### [DATA EXTRACT]
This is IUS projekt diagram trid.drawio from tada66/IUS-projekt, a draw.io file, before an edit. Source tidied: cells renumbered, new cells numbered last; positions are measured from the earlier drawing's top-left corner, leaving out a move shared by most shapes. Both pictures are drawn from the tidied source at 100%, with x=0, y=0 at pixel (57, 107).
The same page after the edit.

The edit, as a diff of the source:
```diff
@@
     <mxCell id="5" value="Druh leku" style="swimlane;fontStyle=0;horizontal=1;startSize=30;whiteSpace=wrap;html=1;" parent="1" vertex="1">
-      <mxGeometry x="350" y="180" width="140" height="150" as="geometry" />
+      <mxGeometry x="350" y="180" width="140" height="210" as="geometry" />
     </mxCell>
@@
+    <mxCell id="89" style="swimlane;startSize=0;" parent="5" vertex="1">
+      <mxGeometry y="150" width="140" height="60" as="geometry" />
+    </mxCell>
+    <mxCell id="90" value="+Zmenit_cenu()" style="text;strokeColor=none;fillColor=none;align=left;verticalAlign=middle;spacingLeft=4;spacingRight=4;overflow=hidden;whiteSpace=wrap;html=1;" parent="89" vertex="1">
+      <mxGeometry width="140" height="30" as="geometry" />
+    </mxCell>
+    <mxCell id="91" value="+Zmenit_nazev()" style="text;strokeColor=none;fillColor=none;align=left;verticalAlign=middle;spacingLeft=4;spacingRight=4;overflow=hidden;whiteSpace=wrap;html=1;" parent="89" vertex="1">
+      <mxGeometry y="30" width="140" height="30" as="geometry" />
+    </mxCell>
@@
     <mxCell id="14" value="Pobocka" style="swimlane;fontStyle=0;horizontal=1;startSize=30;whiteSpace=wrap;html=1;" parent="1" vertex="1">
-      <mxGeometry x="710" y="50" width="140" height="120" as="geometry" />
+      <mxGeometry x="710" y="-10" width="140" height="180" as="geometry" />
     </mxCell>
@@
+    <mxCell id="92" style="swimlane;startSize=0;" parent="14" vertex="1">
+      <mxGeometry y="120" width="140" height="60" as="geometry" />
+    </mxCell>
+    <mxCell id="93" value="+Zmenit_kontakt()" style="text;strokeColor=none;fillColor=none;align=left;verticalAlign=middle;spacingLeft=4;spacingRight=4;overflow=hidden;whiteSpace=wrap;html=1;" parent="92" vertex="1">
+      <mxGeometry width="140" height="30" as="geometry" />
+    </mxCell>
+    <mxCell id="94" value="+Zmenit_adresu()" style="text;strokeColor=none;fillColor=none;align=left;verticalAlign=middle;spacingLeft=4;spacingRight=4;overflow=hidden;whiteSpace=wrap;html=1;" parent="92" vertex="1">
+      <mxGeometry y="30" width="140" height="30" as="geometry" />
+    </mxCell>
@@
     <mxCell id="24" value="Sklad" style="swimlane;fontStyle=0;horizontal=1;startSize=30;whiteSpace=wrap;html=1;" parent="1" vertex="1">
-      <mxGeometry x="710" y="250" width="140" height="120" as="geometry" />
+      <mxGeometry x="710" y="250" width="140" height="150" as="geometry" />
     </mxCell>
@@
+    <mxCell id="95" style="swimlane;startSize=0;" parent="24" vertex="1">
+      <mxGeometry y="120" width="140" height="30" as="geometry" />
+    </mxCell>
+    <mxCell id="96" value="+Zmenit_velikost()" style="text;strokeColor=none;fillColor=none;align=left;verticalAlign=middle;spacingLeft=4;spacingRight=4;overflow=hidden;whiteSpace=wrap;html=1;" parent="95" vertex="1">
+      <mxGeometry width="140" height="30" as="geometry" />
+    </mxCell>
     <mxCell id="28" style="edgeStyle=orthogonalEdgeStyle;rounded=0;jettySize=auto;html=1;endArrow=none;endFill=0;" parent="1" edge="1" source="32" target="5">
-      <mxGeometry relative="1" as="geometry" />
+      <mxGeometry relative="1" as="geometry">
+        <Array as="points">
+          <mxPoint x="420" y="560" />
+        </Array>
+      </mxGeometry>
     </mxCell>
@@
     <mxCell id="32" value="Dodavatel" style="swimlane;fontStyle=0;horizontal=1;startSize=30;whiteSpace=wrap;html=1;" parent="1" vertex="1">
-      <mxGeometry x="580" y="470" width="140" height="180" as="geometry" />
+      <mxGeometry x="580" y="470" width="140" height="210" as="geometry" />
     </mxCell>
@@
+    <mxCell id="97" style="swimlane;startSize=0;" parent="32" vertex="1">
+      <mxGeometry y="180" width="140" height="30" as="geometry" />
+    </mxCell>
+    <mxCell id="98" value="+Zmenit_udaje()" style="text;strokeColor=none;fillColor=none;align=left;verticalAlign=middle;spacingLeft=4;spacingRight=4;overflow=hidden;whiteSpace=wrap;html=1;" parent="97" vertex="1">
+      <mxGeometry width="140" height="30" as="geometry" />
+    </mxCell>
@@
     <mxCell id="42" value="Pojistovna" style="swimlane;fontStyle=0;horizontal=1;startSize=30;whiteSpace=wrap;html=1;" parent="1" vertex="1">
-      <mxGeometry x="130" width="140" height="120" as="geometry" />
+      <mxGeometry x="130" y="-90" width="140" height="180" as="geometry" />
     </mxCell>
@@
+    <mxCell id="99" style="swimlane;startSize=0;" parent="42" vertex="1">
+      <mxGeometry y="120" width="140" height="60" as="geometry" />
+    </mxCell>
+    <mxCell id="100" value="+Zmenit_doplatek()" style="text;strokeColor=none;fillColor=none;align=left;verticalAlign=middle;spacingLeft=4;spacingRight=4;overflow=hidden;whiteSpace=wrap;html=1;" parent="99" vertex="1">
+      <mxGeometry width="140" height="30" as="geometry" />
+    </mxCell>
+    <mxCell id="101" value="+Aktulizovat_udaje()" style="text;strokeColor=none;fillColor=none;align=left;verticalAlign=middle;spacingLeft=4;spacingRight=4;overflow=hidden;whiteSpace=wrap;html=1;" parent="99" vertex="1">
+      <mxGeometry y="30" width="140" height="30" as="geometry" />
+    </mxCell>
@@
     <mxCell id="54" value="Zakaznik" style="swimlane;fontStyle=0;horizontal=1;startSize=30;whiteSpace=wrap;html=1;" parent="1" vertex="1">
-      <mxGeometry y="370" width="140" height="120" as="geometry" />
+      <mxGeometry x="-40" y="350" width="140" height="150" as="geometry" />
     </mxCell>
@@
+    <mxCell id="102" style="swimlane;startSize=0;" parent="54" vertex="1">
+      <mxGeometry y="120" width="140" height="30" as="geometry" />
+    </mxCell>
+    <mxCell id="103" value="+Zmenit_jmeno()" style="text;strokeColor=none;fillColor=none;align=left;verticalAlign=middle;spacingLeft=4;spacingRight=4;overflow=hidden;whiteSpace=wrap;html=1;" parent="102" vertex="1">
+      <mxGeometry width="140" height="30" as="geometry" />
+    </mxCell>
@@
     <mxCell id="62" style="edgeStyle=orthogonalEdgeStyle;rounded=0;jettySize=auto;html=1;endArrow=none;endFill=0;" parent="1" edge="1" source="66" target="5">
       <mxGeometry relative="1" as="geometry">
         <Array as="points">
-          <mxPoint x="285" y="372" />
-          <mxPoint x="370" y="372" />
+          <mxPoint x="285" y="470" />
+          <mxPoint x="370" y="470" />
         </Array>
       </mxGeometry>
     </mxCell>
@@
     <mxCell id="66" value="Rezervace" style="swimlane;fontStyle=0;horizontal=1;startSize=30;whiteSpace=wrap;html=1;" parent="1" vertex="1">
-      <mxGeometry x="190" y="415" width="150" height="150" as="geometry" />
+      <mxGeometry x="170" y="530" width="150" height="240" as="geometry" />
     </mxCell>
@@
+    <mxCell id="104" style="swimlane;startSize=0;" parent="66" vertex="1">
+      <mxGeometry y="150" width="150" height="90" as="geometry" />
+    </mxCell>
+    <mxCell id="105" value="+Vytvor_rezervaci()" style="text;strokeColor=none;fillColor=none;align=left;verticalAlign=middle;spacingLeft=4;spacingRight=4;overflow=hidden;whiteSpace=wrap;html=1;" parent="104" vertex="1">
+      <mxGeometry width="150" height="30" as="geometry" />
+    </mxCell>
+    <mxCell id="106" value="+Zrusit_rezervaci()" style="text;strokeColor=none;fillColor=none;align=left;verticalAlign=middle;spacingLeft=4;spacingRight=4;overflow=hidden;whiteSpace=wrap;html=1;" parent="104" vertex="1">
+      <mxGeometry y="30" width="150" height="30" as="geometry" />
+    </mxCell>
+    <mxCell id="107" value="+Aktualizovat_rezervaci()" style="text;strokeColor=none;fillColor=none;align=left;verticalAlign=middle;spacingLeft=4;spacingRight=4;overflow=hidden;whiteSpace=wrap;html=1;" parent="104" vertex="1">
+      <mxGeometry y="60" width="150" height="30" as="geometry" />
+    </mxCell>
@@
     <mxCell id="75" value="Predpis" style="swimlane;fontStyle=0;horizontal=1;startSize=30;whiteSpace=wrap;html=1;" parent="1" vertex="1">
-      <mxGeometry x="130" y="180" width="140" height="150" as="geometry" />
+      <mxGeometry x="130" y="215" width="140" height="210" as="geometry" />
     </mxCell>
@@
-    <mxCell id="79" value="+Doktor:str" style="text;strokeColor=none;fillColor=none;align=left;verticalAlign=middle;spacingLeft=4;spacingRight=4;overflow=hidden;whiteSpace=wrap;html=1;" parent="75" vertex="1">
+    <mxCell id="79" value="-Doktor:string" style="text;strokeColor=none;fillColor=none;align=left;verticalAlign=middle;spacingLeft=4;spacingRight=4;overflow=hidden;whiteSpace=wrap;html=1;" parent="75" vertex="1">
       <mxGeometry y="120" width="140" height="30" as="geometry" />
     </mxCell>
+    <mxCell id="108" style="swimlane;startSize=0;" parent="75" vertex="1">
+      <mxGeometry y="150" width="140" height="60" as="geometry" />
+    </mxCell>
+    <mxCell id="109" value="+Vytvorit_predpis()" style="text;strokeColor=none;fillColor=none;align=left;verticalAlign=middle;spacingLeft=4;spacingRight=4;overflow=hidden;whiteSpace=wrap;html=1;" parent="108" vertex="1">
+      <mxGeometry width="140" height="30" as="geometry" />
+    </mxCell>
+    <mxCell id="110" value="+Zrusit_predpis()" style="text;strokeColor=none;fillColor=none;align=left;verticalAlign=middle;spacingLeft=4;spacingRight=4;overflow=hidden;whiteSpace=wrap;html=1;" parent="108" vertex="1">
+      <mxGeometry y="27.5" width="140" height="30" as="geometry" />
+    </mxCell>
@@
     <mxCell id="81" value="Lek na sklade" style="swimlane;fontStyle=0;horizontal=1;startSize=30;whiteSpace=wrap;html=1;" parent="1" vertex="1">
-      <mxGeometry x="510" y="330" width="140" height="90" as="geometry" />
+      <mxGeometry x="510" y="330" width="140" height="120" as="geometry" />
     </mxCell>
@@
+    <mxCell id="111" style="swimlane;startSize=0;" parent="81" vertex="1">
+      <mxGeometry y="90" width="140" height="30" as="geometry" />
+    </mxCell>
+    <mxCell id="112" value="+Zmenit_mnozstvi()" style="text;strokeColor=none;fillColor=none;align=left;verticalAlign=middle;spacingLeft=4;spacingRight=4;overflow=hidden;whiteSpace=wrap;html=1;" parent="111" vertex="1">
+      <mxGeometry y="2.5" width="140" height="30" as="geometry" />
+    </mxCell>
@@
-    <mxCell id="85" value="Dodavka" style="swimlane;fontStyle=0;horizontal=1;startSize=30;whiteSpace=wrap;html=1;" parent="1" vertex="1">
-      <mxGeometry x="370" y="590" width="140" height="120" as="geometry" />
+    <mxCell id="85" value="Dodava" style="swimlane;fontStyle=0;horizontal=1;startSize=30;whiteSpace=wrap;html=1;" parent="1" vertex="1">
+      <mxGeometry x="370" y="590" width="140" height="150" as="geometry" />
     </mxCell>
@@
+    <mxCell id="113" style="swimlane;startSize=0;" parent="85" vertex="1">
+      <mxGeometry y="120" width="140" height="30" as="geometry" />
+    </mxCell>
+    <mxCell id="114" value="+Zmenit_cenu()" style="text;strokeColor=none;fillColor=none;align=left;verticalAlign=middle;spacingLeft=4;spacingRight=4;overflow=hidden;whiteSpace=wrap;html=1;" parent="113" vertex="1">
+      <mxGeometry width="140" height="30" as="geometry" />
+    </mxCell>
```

### [PROBLEM DESCRIPTION]
Which lines in the data above contain "fontStyle"? Show each one.

### [TASK OUTPUT]
     <mxCell id="5" value="Druh leku" style="swimlane;fontStyle=0;horizontal=1;startSize=30;whiteSpace=wrap;html=1;" parent="1" vertex="1">
     <mxCell id="14" value="Pobocka" style="swimlane;fontStyle=0;horizontal=1;startSize=30;whiteSpace=wrap;html=1;" parent="1" vertex="1">
     <mxCell id="24" value="Sklad" style="swimlane;fontStyle=0;horizontal=1;startSize=30;whiteSpace=wrap;html=1;" parent="1" vertex="1">
     <mxCell id="32" value="Dodavatel" style="swimlane;fontStyle=0;horizontal=1;startSize=30;whiteSpace=wrap;html=1;" parent="1" vertex="1">
     <mxCell id="42" value="Pojistovna" style="swimlane;fontStyle=0;horizontal=1;startSize=30;whiteSpace=wrap;html=1;" parent="1" vertex="1">
     <mxCell id="54" value="Zakaznik" style="swimlane;fontStyle=0;horizontal=1;startSize=30;whiteSpace=wrap;html=1;" parent="1" vertex="1">
     <mxCell id="66" value="Rezervace" style="swimlane;fontStyle=0;horizontal=1;startSize=30;whiteSpace=wrap;html=1;" parent="1" vertex="1">
     <mxCell id="75" value="Predpis" style="swimlane;fontStyle=0;horizontal=1;startSize=30;whiteSpace=wrap;html=1;" parent="1" vertex="1">
     <mxCell id="81" value="Lek na sklade" style="swimlane;fontStyle=0;horizontal=1;startSize=30;whiteSpace=wrap;html=1;" parent="1" vertex="1">
-    <mxCell id="85" value="Dodavka" style="swimlane;fontStyle=0;horizontal=1;startSize=30;whiteSpace=wrap;html=1;" parent="1" vertex="1">
+    <mxCell id="85" value="Dodava" style="swimlane;fontStyle=0;horizontal=1;startSize=30;whiteSpace=wrap;html=1;" parent="1" vertex="1">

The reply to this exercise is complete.